* AIM OF THE EXERCISE
Every line from the one that includes "0 --> 306.84" to the end of the entries should be written out exactly, with the first and last included.
*** DATA SUPPLIED
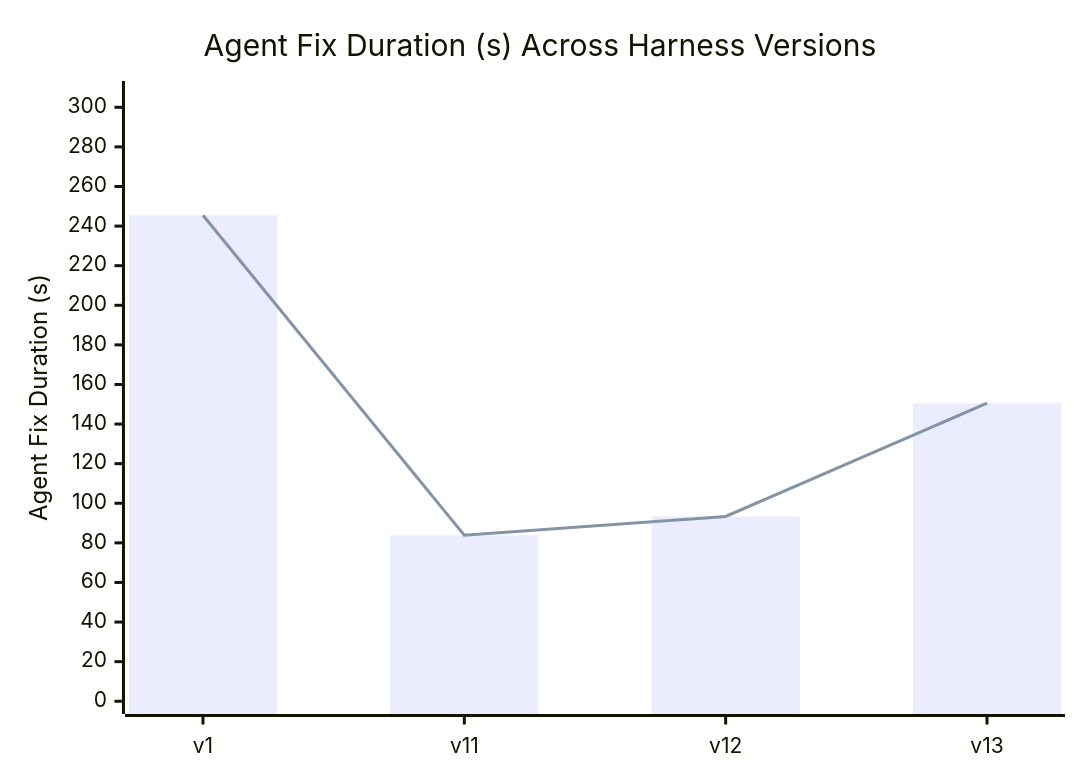
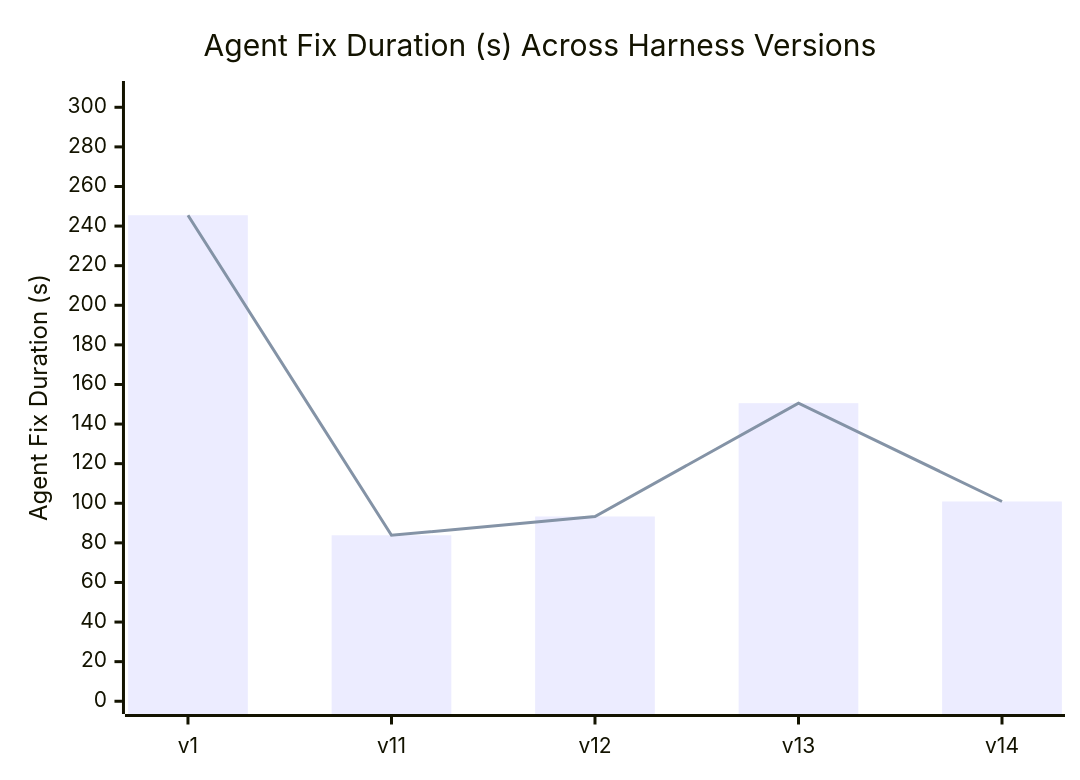
One commit to denizin42/cs440-lab6-thealgorithms-contrib changed the diagram in PERFORMANCE_REPORT.md. Above: the diagram before and after it, drawn with Mermaid. The commit also changed other lines of this file and 3 other files, not shown here.

````diff
--- a/PERFORMANCE_REPORT.md
+++ b/PERFORMANCE_REPORT.md
@@ -21,8 +21,8 @@
 ```mermaid
 xychart-beta
     title "Agent Fix Duration (s) Across Harness Versions"
-    x-axis ["v1", "v11", "v12", "v13"]
+    x-axis ["v1", "v11", "v12", "v13", "v14"]
     y-axis "Agent Fix Duration (s)" 0 --> 306.84
-    bar [245.475, 83.822, 93.318, 150.547]
-    line [245.475, 83.822, 93.318, 150.547]
+    bar [245.475, 83.822, 93.318, 150.547, 100.898]
+    line [245.475, 83.822, 93.318, 150.547, 100.898]
 ```
````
******
* EXERCISE SOLUTION
     y-axis "Agent Fix Duration (s)" 0 --> 306.84
-    bar [245.475, 83.822, 93.318, 150.547]
-    line [245.475, 83.822, 93.318, 150.547]
+    bar [245.475, 83.822, 93.318, 150.547, 100.898]
+    line [245.475, 83.822, 93.318, 150.547, 100.898]
 ```
````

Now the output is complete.